In a study, I can understand stating that it was white users, for the sake of full disclosure and clarity. In a Slashdot summary, it's click-bait, so I put on my racism hat and reacted the way I was supposed to.
For me, the page is blank but then redirects to: http://www.sciencedirect.com/s...
From the PDF:
The participants were Italian and white. They were psychology students (N = 96; 48 women, 48 men) who volunteered to participate without any reward. Their mean age was 24 (SD = 2.82).
Nice of them to not even test black people saving white, that way white people can feel like shit.
Pretty sure the main premise for many zombie apocalypse settings is that the zombie outbreak is caused by a disease that infects healthy, regular humans, possibly killing them, possibly not. When they die, however, they become zombies. This means that there is an unknown disease spreading, potentially worldwide, that infects people *before* we start seeing zombies. That's not a single zombie infecting the rest of us.
Should he punctuate this by having his wife make some deliberately corrupted video right after saying that, with a "backup" video file that isn't corrupted?
The plural of anecdote is not data.
I'm assuming you mean MacBook or MacBook Pro, as iBooks haven't been sold since 2006, and they were PPC systems, and 10.6 was the version that nixed PPC support. However, whatever model of Apple you're looking to get RAM for, go to otherworldcomputing.com / macsales.com (same site now). They have RAM for every model of Intel powered Mac, as well as some for PPC powered Macs, amazingly. Every stick of RAM they sell, they have tested that make and model in the computer it is advertised for. If you want, you can use the site just as a resource to determine what kind of memory (speed, max size) to buy at NewEgg or wherever you normally shop.

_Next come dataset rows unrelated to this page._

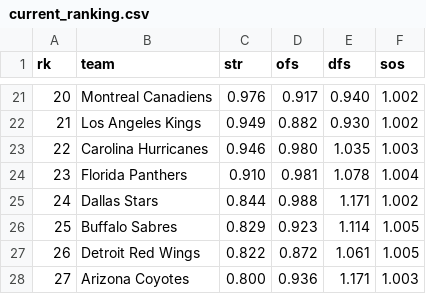
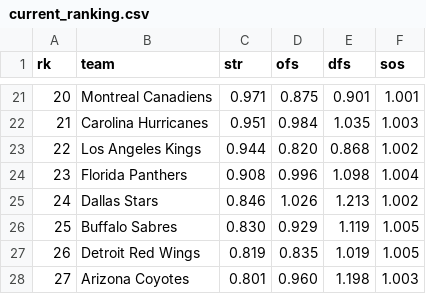
Before and after one commit to octonion/hockey, a CSV file: href/sos/current_ranking.csv, drawn as a sheet; only a part is shown, gaps mark what is left out; the diff covers the shown part only.

```diff
--- a/href/sos/current_ranking.csv
+++ b/href/sos/current_ranking.csv
@@ -21,8 +21,8 @@ rk,team,str,ofs,dfs,sos
-20,Montreal Canadiens,0.976,0.917,0.940,1.002
-21,Los Angeles Kings,0.949,0.882,0.930,1.002
-22,Carolina Hurricanes,0.946,0.980,1.035,1.003
-23,Florida Panthers,0.910,0.981,1.078,1.004
-24,Dallas Stars,0.844,0.988,1.171,1.002
-25,Buffalo Sabres,0.829,0.923,1.114,1.005
-26,Detroit Red Wings,0.822,0.872,1.061,1.005
-27,Arizona Coyotes,0.800,0.936,1.171,1.003
+20,Montreal Canadiens,0.971,0.875,0.901,1.001
+21,Carolina Hurricanes,0.951,0.984,1.035,1.003
+22,Los Angeles Kings,0.944,0.820,0.868,1.002
+23,Florida Panthers,0.908,0.996,1.098,1.004
+24,Dallas Stars,0.846,1.026,1.213,1.002
+25,Buffalo Sabres,0.830,0.929,1.119,1.005
+26,Detroit Red Wings,0.819,0.835,1.019,1.005
+27,Arizona Coyotes,0.801,0.960,1.198,1.003
```
Also changed, not shown: 102 edited cells elsewhere in this file, href/csv/playoffs_2017.csv, 10 other files.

It was kinda like stuffing the wrong card in a computer, when you're stickin' those artificial stimulants in your arm. -- Dion, noted computer scientist